Ottawa's interim police chief is warning that the city will not tolerate any sort of longer-term occupation of the capital as hundreds of motorcyclists prepare to descend on the city starting Friday.
During a briefing on Thursday, interim chief Steve Bell told reporters that organizers of the “Rolling Thunder” convoy have said they plan to leave the capital by Sunday. If they don’t, he added, his officers are ready to act.
“We've been really clear: We're not going to tolerate any sort of unlawful activity that indicates any sort of longer-term occupation of any area of our city,” Bell said. “We will be very responsive and very proactive in identifying and dismantling any sort (of encampments).”
The warning came as Ottawa police and residents, many still shaken by the "Freedom Convoy" that occupied the city’s downtown core for more than three weeks in February, prepare for another round of disruptions and protests.
The "Rolling Thunder" group has not been clear about the cause they’re rallying for, except to say that they will be in Ottawa to “peacefully celebrate our freedom.” However, the organization has partnered with several groups apparently linked to the "Freedom Convoy."
That occupation disrupted traffic, forced businesses to close, and sparked complaints of intimidation, harassment and hateful conduct. Police chief Peter Sloly resigned after many residents criticized police for not taking a harder line with the protesters.
The demonstration, which also disrupted several border crossings with the United States, saw protests against COVID-19 restrictions and demands that the Liberal government resign.
It ended after the federal Liberal government invoked the Emergencies Act, and police moved in to detain and arrest dozens of people.
Prime Minister Justin Trudeau reflected Thursday on the last protest convoy in remarks at an event for Yom HaShoah, or Holocaust Remembrance Day.
"Earlier this year, our country and people around the world were shocked and dismayed to see Nazi imagery displayed in our nation’s capital," he said.
"For the Jewish community and for all Canadians, those images were deeply disturbing."
Bell, who has promised a heavy police presence this weekend, told reporters that the service has learned a lot from that experience. He said the hate crimes unit has already been involved in preparing for the event and anyone displaying hateful symbols will be charged.
He added officers will arrest any "Freedom Convoy" protesters ordered by the courts to stay away from the city as a condition of their release.
“Many of the individuals charged in the unlawful protest in February have conditions to not be in Ottawa,” he said. “Those individuals must respect those conditions set out by the court. If those conditions are breached, those individuals will be arrested and charged.”
Convoy organizers have said they plan to arrive on Friday before gathering on Saturday morning and doing a loop around the downtown core, with a stop at the National War Memorial as well as a march and rally on Parliament Hill.
One of the organizers of the convoy, Neil Sheard, who has been involved in protests against COVID-19 restrictions, had previously warned of a "free-for-all" if police didn’t let protesters bring their bikes onto the streets around Parliament Hill.
But Ottawa police have designated a large part of downtown as a no-go zone for vehicles, including several blocks around Parliament Hill and the National War Memorial.
The anticipated route that the convoy will take on Saturday will skirt the edge of this “exclusionary zone” and come within eyesight of the War Memorial and Parliament Hill.
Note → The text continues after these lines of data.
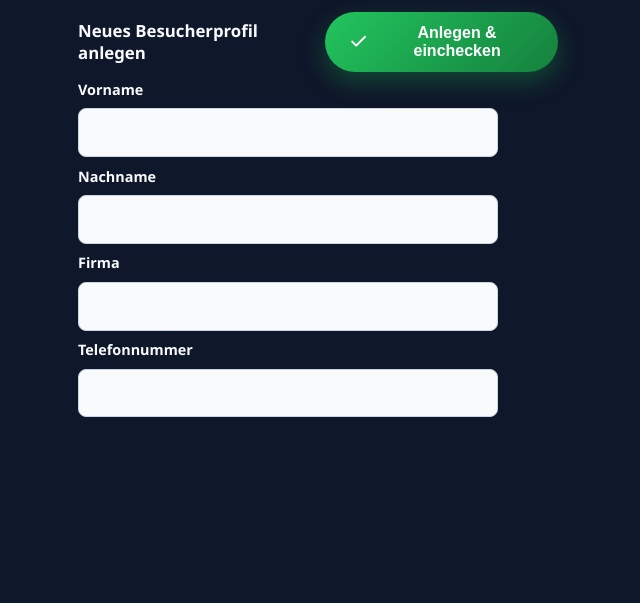
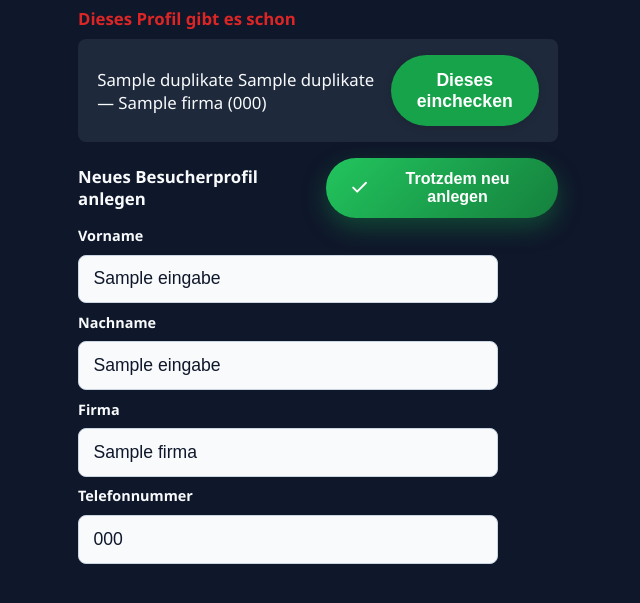
Before and after one commit to Volltext/RZ-CheckIn, a FastAPI app: template app/templates/kiosk/besucher_suche.html in a window 1280 px wide. Shown: the part 75-678 px from the top of the page, without its empty margins (322-962 px from the left). Run offline with FastAPI, Linux system fonts and the light colour scheme; the template is opened without the code that fills it: most values are stand-ins (such as "Sample title", 1, 10 or a date in 2020); parts of the project's set-up code (start-up, migrations or seed data) failed here and were passed over.

Commit message:
Kiosk: Inaktivitäts-Rückkehr und Dublettenprüfung für Besucherprofile
Co-Authored-By: Claude Sonnet 5.5 <noreply@anthropic.com>
Claude-Session: https://claude.ai/code/session_019mWvgmX6M5guv17FwXN8Xt

```diff
--- a/app/routers/kiosk.py
+++ b/app/routers/kiosk.py
@@ -19,7 +19,7 @@ from __future__ import annotations
 
 from fastapi import APIRouter, Depends, Form, HTTPException, Request
 from fastapi.responses import HTMLResponse, RedirectResponse
-from sqlalchemy import select
+from sqlalchemy import func, select
 from sqlalchemy.orm import Session
 
 from app.db import get_db
@@ -135,6 +135,19 @@ def _search_visitors(db: Session, q: str) -> list[Visitor]:
     return list(db.scalars(stmt))
 
 
+def _find_duplicates(db: Session, vorname: str, nachname: str, telefonnummer: str) -> list[Visitor]:
+    """Bestehende, nicht gelöschte Profile mit gleichem Vor-/Nachnamen (ohne Groß-/
+    Kleinschreibung) oder gleicher Telefonnummer."""
+    bedingung = (func.lower(Visitor.vorname) == vorname.strip().lower()) & (
+        func.lower(Visitor.nachname) == nachname.strip().lower()
+    )
+    tel = telefonnummer.strip()
+    if tel:
+        bedingung = bedingung | (Visitor.telefonnummer == tel)
+    stmt = select(Visitor).where(Visitor.geloescht_am.is_(None)).where(bedingung).limit(5)
+    return list(db.scalars(stmt))
+
+
 @router.get("/kiosk/besucher", response_class=HTMLResponse)
 def besucher_suche_seite(request: Request, raum: str = "", db: Session = Depends(get_db)) -> HTMLResponse:
     """Gibt es mehr als einen Technikraum (= mehr als ein Agent, siehe
@@ -142,6 +155,11 @@ def besucher_suche_seite(request: Request, raum: str = "", db: Session = Depends
     Raumauswahl (zwei große Touch-Buttons, siehe kiosk/besucher_suche.html); bei genau
     einem Raum wird er automatisch übernommen, bei keinem läuft der Checkin wie bisher
     ganz ohne Raumzuordnung."""
+    kontext = _besucher_kontext(request, db, raum)
+    return templates.TemplateResponse(request, "kiosk/besucher_suche.html", kontext)
+
+
+def _besucher_kontext(request: Request, db: Session, raum: str, **extra) -> dict:
     agenten = list(db.scalars(select(Agent).where(Agent.geloescht_am.is_(None)).order_by(Agent.agent_id)))
     gewaehlt = db.get(Agent, raum.strip()) if raum.strip() else None
     if gewaehlt is not None and gewaehlt.geloescht_am is not None:
@@ -155,24 +173,19 @@ def besucher_suche_seite(request: Request, raum: str = "", db: Session = Depends
         gewaehlt = db.get(Agent, kiosk_raum)
 
     if gewaehlt is None and len(agenten) > 1:
-        return templates.TemplateResponse(
-            request, "kiosk/besucher_suche.html", {"raum_wahl": True, "agenten": agenten}
-        )
+        return {"raum_wahl": True, "agenten": agenten}
 
     if gewaehlt is None and len(agenten) == 1:
         gewaehlt = agenten[0]
 
-    return templates.TemplateResponse(
-        request,
-        "kiosk/besucher_suche.html",
-        {
-            "raum_wahl": False,
-            "raum": gewaehlt.agent_id if gewaehlt else "",
-            "raum_bezeichnung": gewaehlt.bezeichnung if gewaehlt else None,
-            "mehrere_raeume": len(agenten) > 1 and not raum_fest,
-            "suche_aktiv": get_besucher_suche_aktiv(db),
-        },
-    )
+    return {
+        "raum_wahl": False,
+        "raum": gewaehlt.agent_id if gewaehlt else "",
+        "raum_bezeichnung": gewaehlt.bezeichnung if gewaehlt else None,
+        "mehrere_raeume": len(agenten) > 1 and not raum_fest,
+        "suche_aktiv": get_besucher_suche_aktiv(db),
+        **extra,
+    }
 
 
 @router.get("/kiosk/besucher/suche-partial", response_class=HTMLResponse)
@@ -193,13 +206,31 @@ def besucher_suche_partial(
 
 @router.post("/kiosk/besucher/anlegen")
 def besucher_anlegen(
+    request: Request,
     vorname: str = Form(...),
     nachname: str = Form(...),
     firma: str = Form(""),
     telefonnummer: str = Form(""),
     raum: str = Form(""),
+    trotzdem: str = Form(""),
     db: Session = Depends(get_db),
-) -> RedirectResponse:
+):
+    if not trotzdem:
+        duplikate = _find_duplicates(db, vorname, nachname, telefonnummer)
+        if duplikate:
+            kontext = _besucher_kontext(
+                request,
+                db,
+                raum,
+                duplikate=duplikate,
+                eingabe={
+                    "vorname": vorname.strip(),
+                    "nachname": nachname.strip(),
+                    "firma": firma.strip(),
+                    "telefonnummer": telefonnummer.strip(),
+                },
+            )
+            return templates.TemplateResponse(request, "kiosk/besucher_suche.html", kontext)
     visitor = Visitor(
         vorname=vorname.strip(),
         nachname=nachname.strip(),
--- a/app/static/app.js
+++ b/app/static/app.js
@@ -83,7 +83,28 @@ function beep(frequenz) {
   }
 }
 
+function startIdleRedirect() {
+  // Inaktivitäts-Rückkehr: Besucher-Maske springt nach N Sekunden ohne Eingabe zurück
+  // zur Übersicht, damit keine eingetippten Daten (Datenschutz) stehen bleiben.
+  const el = document.querySelector("[data-idle-redirect]");
+  if (!el) return;
+  const ziel = el.getAttribute("data-idle-redirect");
+  const ms = parseInt(el.getAttribute("data-idle-seconds") || "60", 10) * 1000;
+  let timer = null;
+  const reset = () => {
+    clearTimeout(timer);
+    timer = setTimeout(() => {
+      window.location.href = ziel;
+    }, ms);
+  };
+  ["pointerdown", "keydown", "input", "touchstart", "scroll"].forEach((ev) =>
+    document.addEventListener(ev, reset, { passive: true })
+  );
+  reset();
+}
+
 document.addEventListener("DOMContentLoaded", () => {
+  startIdleRedirect();
   startPolling();
   bindSearchInputs();
 });
--- a/app/static/style.css
+++ b/app/static/style.css
@@ -360,7 +360,10 @@ body.kiosk-fit main {
   padding-bottom: clamp(0.5rem, 2vh, 2rem);
 }
 body.kiosk-fit .kiosk-besucher { flex: 1; min-height: 0; display: flex; flex-direction: column; width: 100%; }
-body.kiosk-fit .raum-aktuell { margin-bottom: clamp(0.4rem, 1.5vh, 1.5rem); }
+body.kiosk-fit .duplikat-hinweis { margin-bottom: 0.75rem; }
+.duplikat-hinweis h2 { color: var(--farbe-warnung); }
+
+.raum-aktuell { margin-bottom: clamp(0.4rem, 1.5vh, 1.5rem); }
 body.kiosk-fit .formular-kopf { padding: 0.25rem 0; margin-bottom: clamp(0.1rem, 0.5vh, 0.5rem); }
 body.kiosk-fit form.formular { gap: clamp(0.3rem, 1.2vh, 0.7rem); }
 body.kiosk-fit form.formular input { padding: clamp(0.4rem, 1.6vh, 0.8rem) 0.9rem; }
--- a/app/templates/kiosk/besucher_suche.html
+++ b/app/templates/kiosk/besucher_suche.html
@@ -7,7 +7,7 @@
 </header>
 
 <main>
-<div class="kiosk-besucher {{ 'kiosk-besucher-wahl' if raum_wahl else '' }}">
+<div class="kiosk-besucher {{ 'kiosk-besucher-wahl' if raum_wahl else '' }}" data-idle-redirect="/" data-idle-seconds="60">
 {% if raum_wahl %}
   <h2>In welchem Raum?</h2>
   <div class="raum-wahl">
@@ -31,7 +31,25 @@
   </p>
   {% endif %}
 
-  {% if suche_aktiv %}
+  {% if duplikate %}
+  <div class="duplikat-hinweis">
+    <h2>Dieses Profil gibt es schon</h2>
+    <ul class="besucher-treffer">
+      {% for v in duplikate %}
+      <li>
+        <form method="post" action="/kiosk/besucher/einchecken" class="formular-inline">
+          <input type="hidden" name="visitor_id" value="{{ v.id }}">
+          <input type="hidden" name="raum" value="{{ raum }}">
+          <span>{{ v.vorname }} {{ v.nachname }}{% if v.firma %} — {{ v.firma }}{% endif %}{% if v.telefonnummer %} ({{ v.telefonnummer }}){% endif %}</span>
+          <button type="submit" class="button button-erfolg">Dieses einchecken</button>
+        </form>
+      </li>
+      {% endfor %}
+    </ul>
+  </div>
+  {% endif %}
+
+  {% if suche_aktiv and not duplikate %}
   <label for="suche">Vorhandenes Profil suchen (Name oder Telefonnummer)</label>
   <input
     id="suche"
@@ -59,19 +77,20 @@
           <path d="M20 6 9 17l-5-5" stroke="currentColor" stroke-width="2.5" stroke-linecap="round" stroke-linejoin="round"/>
         </svg>
       </span>
-      Anlegen &amp; einchecken
+      {% if duplikate %}Trotzdem neu anlegen{% else %}Anlegen &amp; einchecken{% endif %}
     </button>
   </div>
   <form id="besucher-anlegen-formular" class="formular" method="post" action="/kiosk/besucher/anlegen">
     <input type="hidden" name="raum" value="{{ raum }}">
+    {% if duplikate %}<input type="hidden" name="trotzdem" value="1">{% endif %}
     <label for="vorname">Vorname</label>
-    <input id="vorname" name="vorname" required>
+    <input id="vorname" name="vorname" required value="{{ eingabe.vorname if eingabe else '' }}">
     <label for="nachname">Nachname</label>
-    <input id="nachname" name="nachname" required>
+    <input id="nachname" name="nachname" required value="{{ eingabe.nachname if eingabe else '' }}">
     <label for="firma">Firma</label>
-    <input id="firma" name="firma">
+    <input id="firma" name="firma" value="{{ eingabe.firma if eingabe else '' }}">
     <label for="telefonnummer">Telefonnummer</label>
-    <input id="telefonnummer" name="telefonnummer">
+    <input id="telefonnummer" name="telefonnummer" value="{{ eingabe.telefonnummer if eingabe else '' }}">
   </form>
 {% endif %}
 </div>
```
Also changed, not shown: tests/test_visitors.py (+36 -0 lines).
However, vehicles will be prevented from getting to the two sites.
Bell indicated convoy participants will be allowed to walk up to the two locations, but not bring their vehicles.
“We aren’t going to prevent protesters from attending the nation’s capital to have their voices heard,” he said. “What we are doing is we’re taking steps to make sure that there aren’t vehicles in a certain area while we manage foot-based protests.”
As for the actual motorcycle ride through the city, Bell said officers will be watching it closely, and participants will be forbidden from stopping or parking during the entire route.
Police will also be closely monitoring sites where convoy participants are planning to set up for the weekend, he said, including a church east of downtown and a more rural area to the west.
Downtown Ottawa Coun. Catherine McKenney earlier this week said many Ottawa residents who felt terrorized by the "Freedom Convoy" are fed up and prepared to take matters into their own hands if the "Rolling Thunder" convoy enters their neighbourhoods.
Bell acknowledged “that there’s been a fracture in trust between our community and the police service” because of what happened in February. But he urged residents to notify police if they see anything, and to avoid conflict with convoy participants.
“We see a lot of conflict online over this event,” he added. “Must of it from people in groups behind keyboards far away who want to drive discord.”
“I absolutely do not want to see this conflict on our streets this weekend.”
Ottawa Mayor Jim Watson, who was also at the briefing, at one point encouraged residents to continue about their business this weekend, saying: “We also encourage residents to continue to shop downtown, to continue to shop in the ByWard Market.”
This report by The Canadian Press was first published April 28, 2022.
Lee Berthiaume and Sarah Ritchie, The Canadian Press